Records contained in a dataset:
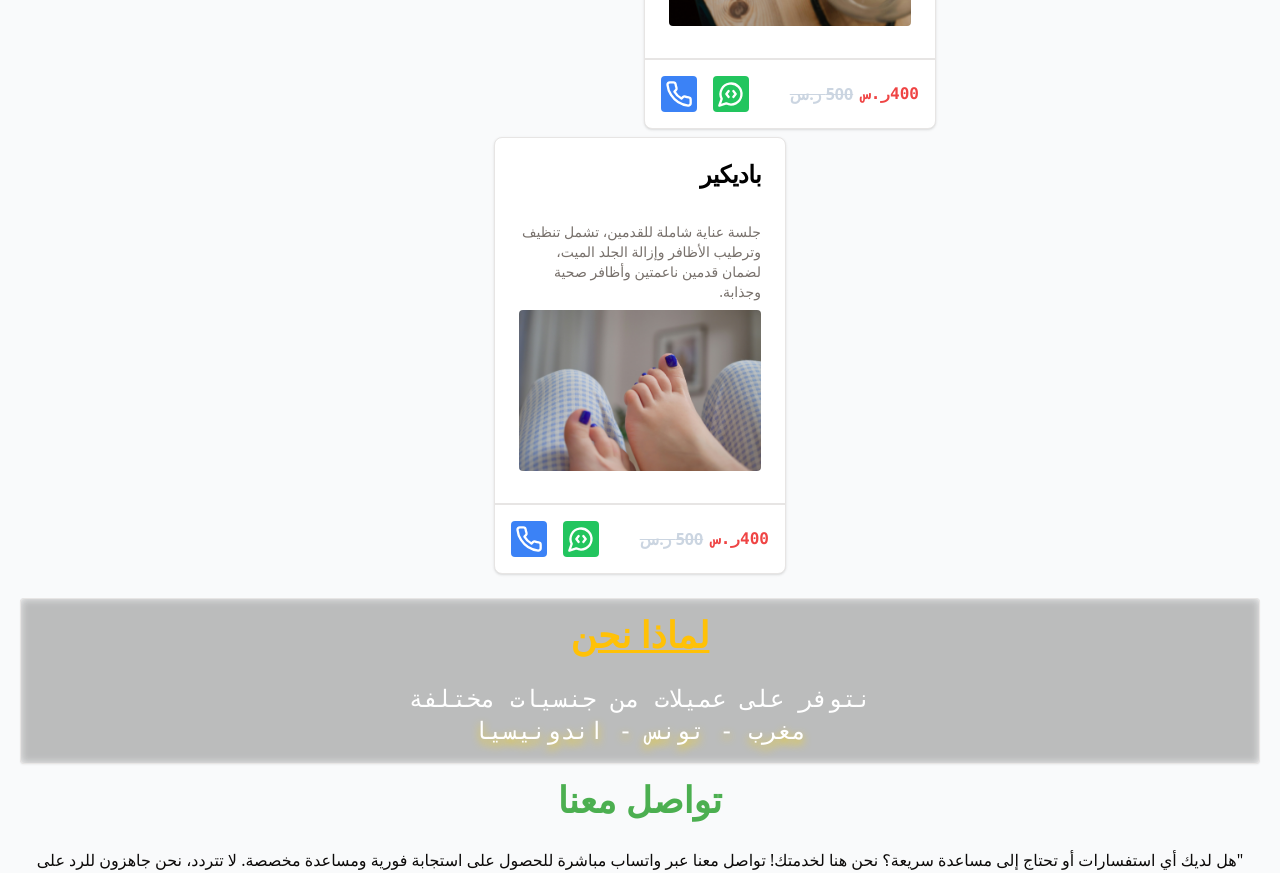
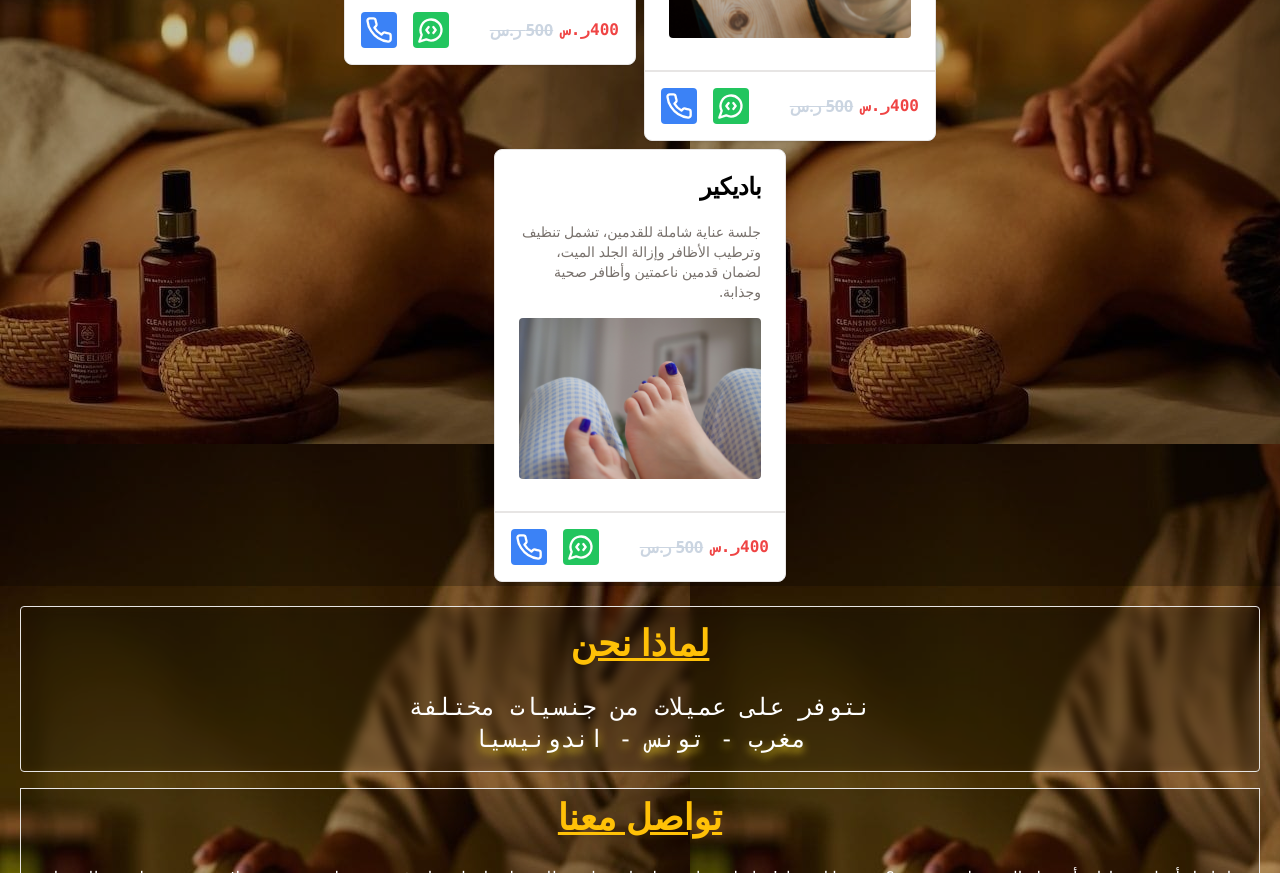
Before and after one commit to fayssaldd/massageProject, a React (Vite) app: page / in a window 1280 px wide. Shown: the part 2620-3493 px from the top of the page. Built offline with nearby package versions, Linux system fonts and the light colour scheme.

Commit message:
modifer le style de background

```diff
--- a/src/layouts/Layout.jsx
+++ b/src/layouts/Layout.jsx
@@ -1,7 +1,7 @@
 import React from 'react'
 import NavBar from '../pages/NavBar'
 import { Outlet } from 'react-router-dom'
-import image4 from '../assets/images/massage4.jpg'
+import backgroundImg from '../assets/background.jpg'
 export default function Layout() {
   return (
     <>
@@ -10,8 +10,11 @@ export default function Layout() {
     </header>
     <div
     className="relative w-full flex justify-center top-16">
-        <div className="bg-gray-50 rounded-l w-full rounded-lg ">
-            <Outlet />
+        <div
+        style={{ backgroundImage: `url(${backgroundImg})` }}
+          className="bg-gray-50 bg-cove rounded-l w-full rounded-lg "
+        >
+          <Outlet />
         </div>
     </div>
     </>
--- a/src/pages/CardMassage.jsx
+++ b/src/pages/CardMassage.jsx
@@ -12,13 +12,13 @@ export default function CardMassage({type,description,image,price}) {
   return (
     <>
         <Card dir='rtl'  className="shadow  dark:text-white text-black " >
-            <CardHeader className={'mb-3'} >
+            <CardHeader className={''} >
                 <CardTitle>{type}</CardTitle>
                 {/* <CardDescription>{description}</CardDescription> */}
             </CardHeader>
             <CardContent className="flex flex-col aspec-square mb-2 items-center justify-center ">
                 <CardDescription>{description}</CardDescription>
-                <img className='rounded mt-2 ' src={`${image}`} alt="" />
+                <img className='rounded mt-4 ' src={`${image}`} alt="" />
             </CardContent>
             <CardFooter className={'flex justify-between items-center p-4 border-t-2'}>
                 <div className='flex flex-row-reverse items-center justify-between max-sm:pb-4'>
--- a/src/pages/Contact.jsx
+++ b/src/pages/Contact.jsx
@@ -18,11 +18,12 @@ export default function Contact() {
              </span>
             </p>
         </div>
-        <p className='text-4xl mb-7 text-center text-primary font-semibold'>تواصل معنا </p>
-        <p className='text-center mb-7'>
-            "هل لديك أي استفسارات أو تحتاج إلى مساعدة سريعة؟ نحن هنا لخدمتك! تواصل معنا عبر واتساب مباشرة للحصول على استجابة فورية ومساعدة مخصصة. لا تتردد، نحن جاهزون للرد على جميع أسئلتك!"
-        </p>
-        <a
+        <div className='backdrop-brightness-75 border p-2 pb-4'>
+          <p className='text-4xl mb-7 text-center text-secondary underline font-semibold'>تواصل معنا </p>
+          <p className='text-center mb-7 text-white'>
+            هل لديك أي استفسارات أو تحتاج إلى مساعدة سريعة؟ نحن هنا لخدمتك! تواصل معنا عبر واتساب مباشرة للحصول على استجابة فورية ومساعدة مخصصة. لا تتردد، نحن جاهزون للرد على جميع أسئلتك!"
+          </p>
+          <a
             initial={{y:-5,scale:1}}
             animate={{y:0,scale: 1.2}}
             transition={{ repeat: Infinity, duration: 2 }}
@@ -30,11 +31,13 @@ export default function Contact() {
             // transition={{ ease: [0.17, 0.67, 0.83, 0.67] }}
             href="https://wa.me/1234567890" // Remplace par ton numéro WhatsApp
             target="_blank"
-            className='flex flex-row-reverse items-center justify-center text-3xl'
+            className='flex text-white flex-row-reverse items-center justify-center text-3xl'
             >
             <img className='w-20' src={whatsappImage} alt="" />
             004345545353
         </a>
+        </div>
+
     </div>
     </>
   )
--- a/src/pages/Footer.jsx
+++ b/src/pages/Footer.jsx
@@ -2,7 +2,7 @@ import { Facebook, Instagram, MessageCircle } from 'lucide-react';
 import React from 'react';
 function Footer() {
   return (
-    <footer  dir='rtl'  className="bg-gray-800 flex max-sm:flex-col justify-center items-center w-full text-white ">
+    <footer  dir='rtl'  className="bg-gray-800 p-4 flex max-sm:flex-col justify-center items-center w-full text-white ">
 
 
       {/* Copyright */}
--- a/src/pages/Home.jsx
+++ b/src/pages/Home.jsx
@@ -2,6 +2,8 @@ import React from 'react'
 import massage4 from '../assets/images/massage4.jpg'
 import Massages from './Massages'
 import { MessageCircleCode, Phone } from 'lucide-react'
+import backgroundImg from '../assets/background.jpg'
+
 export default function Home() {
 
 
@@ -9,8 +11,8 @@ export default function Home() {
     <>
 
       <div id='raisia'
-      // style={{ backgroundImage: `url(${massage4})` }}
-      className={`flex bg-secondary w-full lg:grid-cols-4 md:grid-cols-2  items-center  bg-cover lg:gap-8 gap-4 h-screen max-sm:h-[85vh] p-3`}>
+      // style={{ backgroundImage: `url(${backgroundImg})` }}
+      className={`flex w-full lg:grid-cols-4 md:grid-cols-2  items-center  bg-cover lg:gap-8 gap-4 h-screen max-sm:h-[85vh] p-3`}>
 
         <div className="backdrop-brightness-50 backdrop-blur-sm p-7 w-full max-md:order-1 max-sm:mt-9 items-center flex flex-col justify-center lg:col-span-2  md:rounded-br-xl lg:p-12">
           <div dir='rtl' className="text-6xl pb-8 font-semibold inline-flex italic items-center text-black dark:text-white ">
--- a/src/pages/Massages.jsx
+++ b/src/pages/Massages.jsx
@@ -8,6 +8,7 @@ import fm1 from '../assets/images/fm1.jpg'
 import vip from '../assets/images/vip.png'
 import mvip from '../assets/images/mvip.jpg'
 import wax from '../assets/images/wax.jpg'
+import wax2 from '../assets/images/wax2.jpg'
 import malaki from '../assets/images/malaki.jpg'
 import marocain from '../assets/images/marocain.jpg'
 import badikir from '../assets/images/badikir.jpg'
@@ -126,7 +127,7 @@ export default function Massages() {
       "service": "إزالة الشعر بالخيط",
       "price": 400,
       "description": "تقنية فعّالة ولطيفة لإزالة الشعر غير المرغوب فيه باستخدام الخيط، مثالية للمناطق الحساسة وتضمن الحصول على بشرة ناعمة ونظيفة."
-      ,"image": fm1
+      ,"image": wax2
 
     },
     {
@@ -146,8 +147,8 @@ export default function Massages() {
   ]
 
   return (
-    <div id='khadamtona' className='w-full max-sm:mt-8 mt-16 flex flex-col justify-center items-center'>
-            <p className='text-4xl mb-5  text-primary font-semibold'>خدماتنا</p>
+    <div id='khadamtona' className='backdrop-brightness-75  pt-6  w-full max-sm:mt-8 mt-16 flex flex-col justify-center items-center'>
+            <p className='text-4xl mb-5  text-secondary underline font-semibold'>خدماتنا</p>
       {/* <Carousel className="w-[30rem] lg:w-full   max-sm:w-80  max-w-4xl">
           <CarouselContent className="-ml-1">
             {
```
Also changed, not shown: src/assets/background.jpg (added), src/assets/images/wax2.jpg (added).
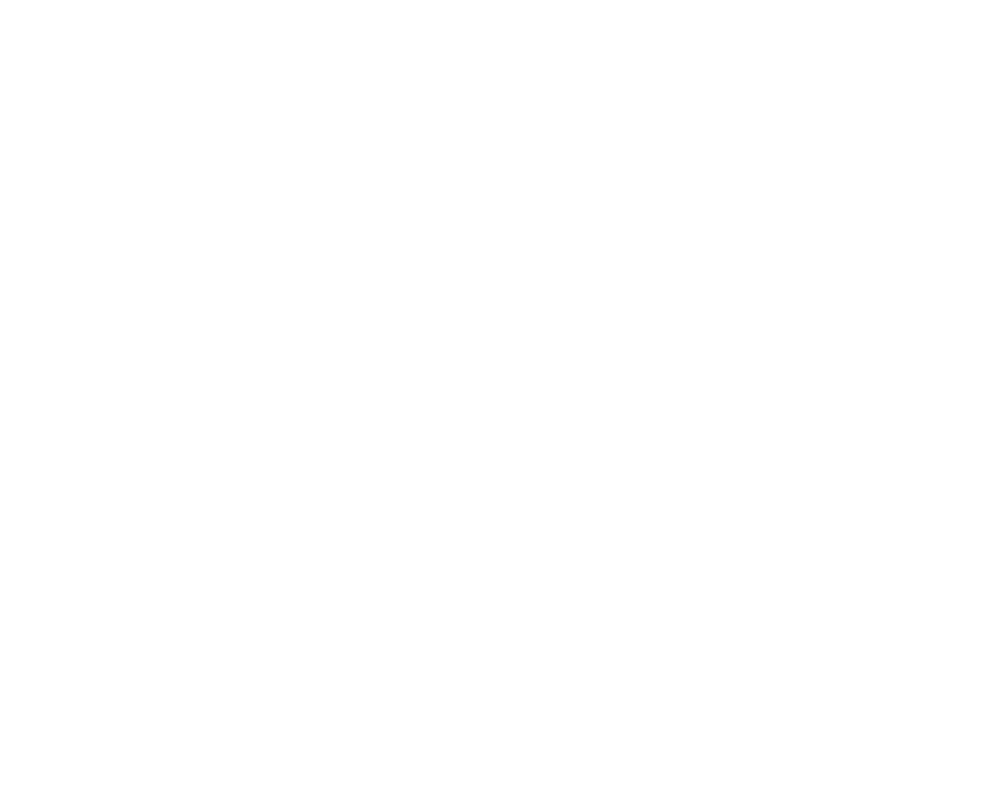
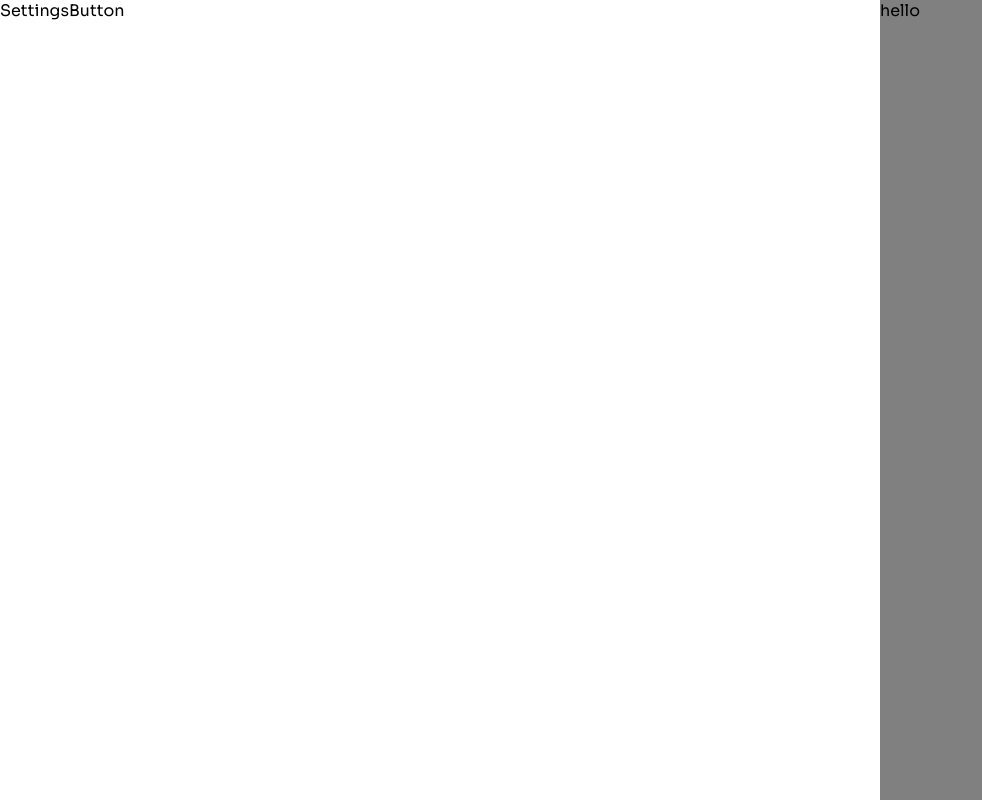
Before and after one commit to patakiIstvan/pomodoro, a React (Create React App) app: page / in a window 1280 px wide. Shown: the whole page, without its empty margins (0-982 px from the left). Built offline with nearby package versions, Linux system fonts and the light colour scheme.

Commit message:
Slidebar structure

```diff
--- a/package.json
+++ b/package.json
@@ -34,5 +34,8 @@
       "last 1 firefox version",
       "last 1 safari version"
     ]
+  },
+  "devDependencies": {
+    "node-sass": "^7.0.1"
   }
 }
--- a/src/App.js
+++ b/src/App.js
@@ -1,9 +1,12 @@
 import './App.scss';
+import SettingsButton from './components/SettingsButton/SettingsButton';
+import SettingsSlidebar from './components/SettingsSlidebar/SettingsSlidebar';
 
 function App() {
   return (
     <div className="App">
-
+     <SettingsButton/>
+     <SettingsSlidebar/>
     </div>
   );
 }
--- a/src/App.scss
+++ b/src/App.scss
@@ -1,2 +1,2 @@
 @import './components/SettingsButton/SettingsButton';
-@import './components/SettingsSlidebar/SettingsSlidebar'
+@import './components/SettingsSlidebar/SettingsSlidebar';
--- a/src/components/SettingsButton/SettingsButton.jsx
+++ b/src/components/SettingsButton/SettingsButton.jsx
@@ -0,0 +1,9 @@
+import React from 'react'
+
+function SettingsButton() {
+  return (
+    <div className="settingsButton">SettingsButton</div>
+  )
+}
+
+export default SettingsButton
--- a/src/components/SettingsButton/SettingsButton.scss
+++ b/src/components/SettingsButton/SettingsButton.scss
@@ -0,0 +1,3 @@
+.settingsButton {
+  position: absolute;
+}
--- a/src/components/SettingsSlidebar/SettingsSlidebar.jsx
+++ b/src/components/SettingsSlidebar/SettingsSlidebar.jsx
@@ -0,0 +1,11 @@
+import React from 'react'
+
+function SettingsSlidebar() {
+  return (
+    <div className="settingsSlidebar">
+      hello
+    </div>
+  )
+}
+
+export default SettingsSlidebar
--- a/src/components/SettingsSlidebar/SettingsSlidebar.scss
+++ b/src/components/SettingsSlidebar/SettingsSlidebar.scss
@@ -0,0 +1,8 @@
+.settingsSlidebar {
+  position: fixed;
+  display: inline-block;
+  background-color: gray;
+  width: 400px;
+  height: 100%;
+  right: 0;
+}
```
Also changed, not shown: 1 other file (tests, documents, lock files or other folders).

> Problem: Look through the data above for the word "backgroundImg". Report each line where it occurs.

> Solution to the problem:
+import backgroundImg from '../assets/background.jpg'
+        style={{ backgroundImage: `url(${backgroundImg})` }}
+import backgroundImg from '../assets/background.jpg'
+      // style={{ backgroundImage: `url(${backgroundImg})` }}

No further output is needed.